Although the Constitution does not mention burden of proof, certain principles are widely accepted as having constitutional status. The first and most significant of these is the rule that in a criminal case the government must prove its case ‘‘beyond a REASONABLE DOUBT.’’ This is the universal COMMON LAW rule, and was said by the Supreme Court in IN RE WINSHIP (1970) to be an element of DUE PROCESS. This standard is commonly contrasted with proof ‘‘by a preponderance of the evidence’’ or ‘‘by clear and convincing evidence.’’ The standard of proof is in practice not easily susceptible to further clarification or elaboration.
Publication Information & Recommended Citation

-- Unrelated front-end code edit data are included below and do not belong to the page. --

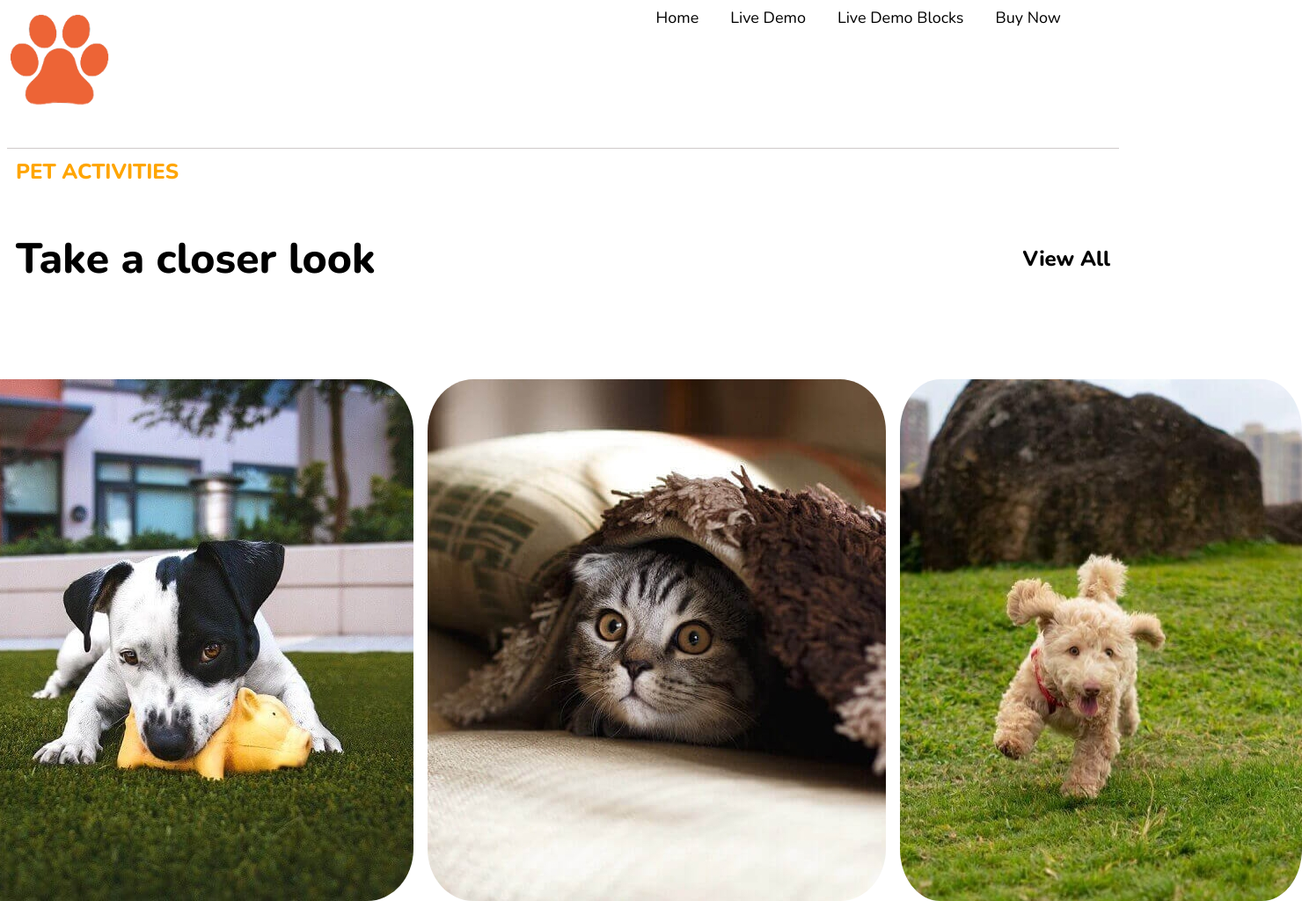
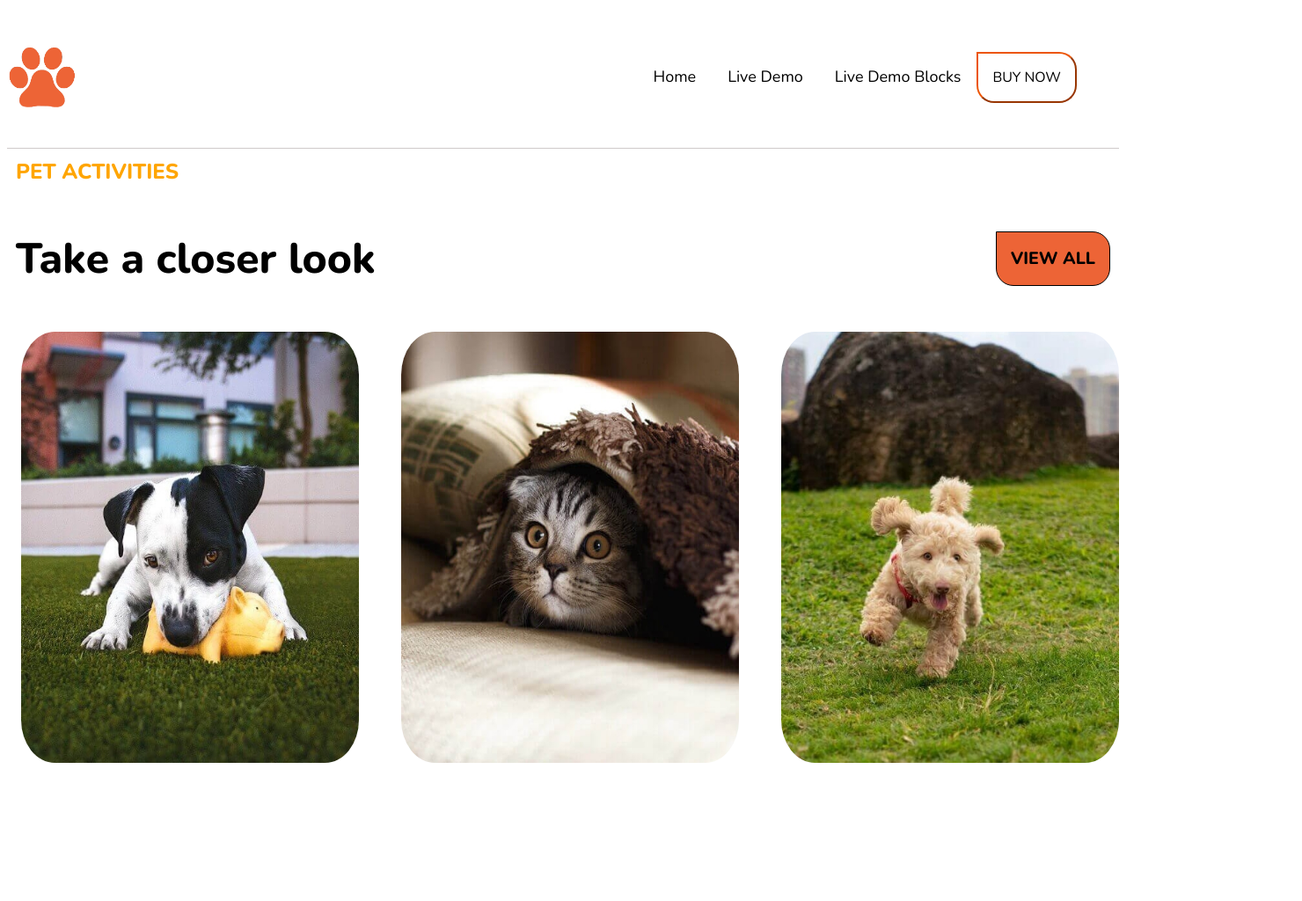
Before and after one commit to RafGarLo/202210w1ch4-rafael-garcia, a plain HTML site: page index.html in a window 1280 px wide. Shown: the whole page at 88% size, 1480 px wide, since content can reach past the window. After the commit the page ends 952 px from the top, so only its background shows below. Drawn offline with nearby package versions, Linux system fonts and the light colour scheme.

Commit message:
fixed button colors and hover

```diff
--- a/index.html
+++ b/index.html
@@ -12,7 +12,7 @@
     <h1>Pet Activities</h1>
     <img src="./images/logo2.png" alt="pet paw as our web logo">
     <nav>
-        <span>Home</span><span>Live Demo</span><span>Live Demo Blocks</span><span>Buy Now</span>
+        <span>Home</span><span>Live Demo</span><span>Live Demo Blocks</span><button class="buy">BUY NOW</button>
     </nav>
 </header>
 <main>
@@ -23,14 +23,19 @@
         <div>
             <h2 class="bigger-title">Take a closer look</h2>
         </div>
-        <div>
-            <h2>View All</h2>
+        <div class="view-menu">
+            <h2>VIEW ALL</h2>
         </div>
     </div>
     <section>
-        <img src="./images/01a.jpg" alt="Pup playing with toy">
-        <img src="./images/02a.jpg" alt="Kitty hiding under the blanket">
-        <img src="./images/03a.jpg" alt="Pup running in the grass">
+        <img class="hovertext img1" src="./images/01a.jpg" alt="Pup playing with toy">
+        <img class="hovertext img2" src="./images/02a.jpg" alt="Kitty hiding under the blanket">
+        <img class="hovertext img3" src="./images/03a.jpg" alt="Pup running in the grass">
+    </section>
+    <section class="hovertext">
+        <p class="hovertext img1">Toys Playtime</p>
+        <p class="hovertext img2">Active Rest</p>
+        <p class="hovertext img3">Game Walks</p>
     </section>
 </main>
 
--- a/sass/sass.scss
+++ b/sass/sass.scss
@@ -3,19 +3,21 @@
 * {
     font-family: 'Nunito', sans-serif;
 }
+
 h1 {
     display: none;
 }
 header {
     display: flex;
     justify-content: space-between;
+    align-items: center;
     width: 95vw;
     height: 20vh;
     font-size: large;
 }
 header {
     img {
-        height: 15vh;
+        height: 10vh;
     }
 }
 header {
@@ -37,22 +39,75 @@ main {
 }
 section {
     width: 100vw;
-    margin: 5vw;
     display: flex;
+    flex-wrap: wrap;
     justify-content: center;
-    gap: 1em;
+    gap: 3em;
 }
 section {
     img {
         display: flex;
         justify-content: space-evenly;
-        gap: 2vw;
+        gap: 4vw;
         border-radius: 10%;
+        width: 30vw;
     }
 }
+/*section p {
+    display: flex;
+    justify-content: space-evenly;
+    gap: 10vw;
+    width: 30vw;
+}*/
 .div-container {
     display: flex;
     justify-content: space-between;
     align-items: center;
     margin: 10px;
 }
+.view-menu {
+    width: 8rem;
+    background-color: #ed6436;
+    border: solid 1px black;
+    display: flex;
+    justify-content: center;
+    border-radius: 0px 20px 20px 20px;
+    font-size: small;
+}
+.view-menu:hover {
+    color: rgb(236, 85, 4);
+    background-color: white;
+    border-color: rgb(236, 85, 4);
+    cursor: pointer;
+}
+button {
+    border-radius: 0px 20px 20px 20px;
+    background-color: white;
+    border-color: rgb(236, 85, 4);
+    padding: 1rem;
+    cursor: pointer;
+    font-size: medium;
+}
+button:hover {
+    background-color: #ed6436;
+    border: solid 1px black;
+    color: white;
+}
+span:hover {
+    color: #ed6436;
+}
+.hovertext {
+    display: flex;
+    flex-wrap: wrap;
+    justify-content: space-around;
+    font-size: larger;
+}
+.hovertext p {
+    opacity: 0;
+}
+section img:hover .hovertext p {
+    color: black;
+    display: flex;
+    justify-content: space-evenly;
+    opacity: 1;
+}
```
Also changed, not shown: css/sass.css, 1 other file.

White, James Boyd. "Burden of Proof." In Encyclopedia of the American Constitution, edited by L. W. Levy and K. L. Karst. New York: Macmillan, 1986.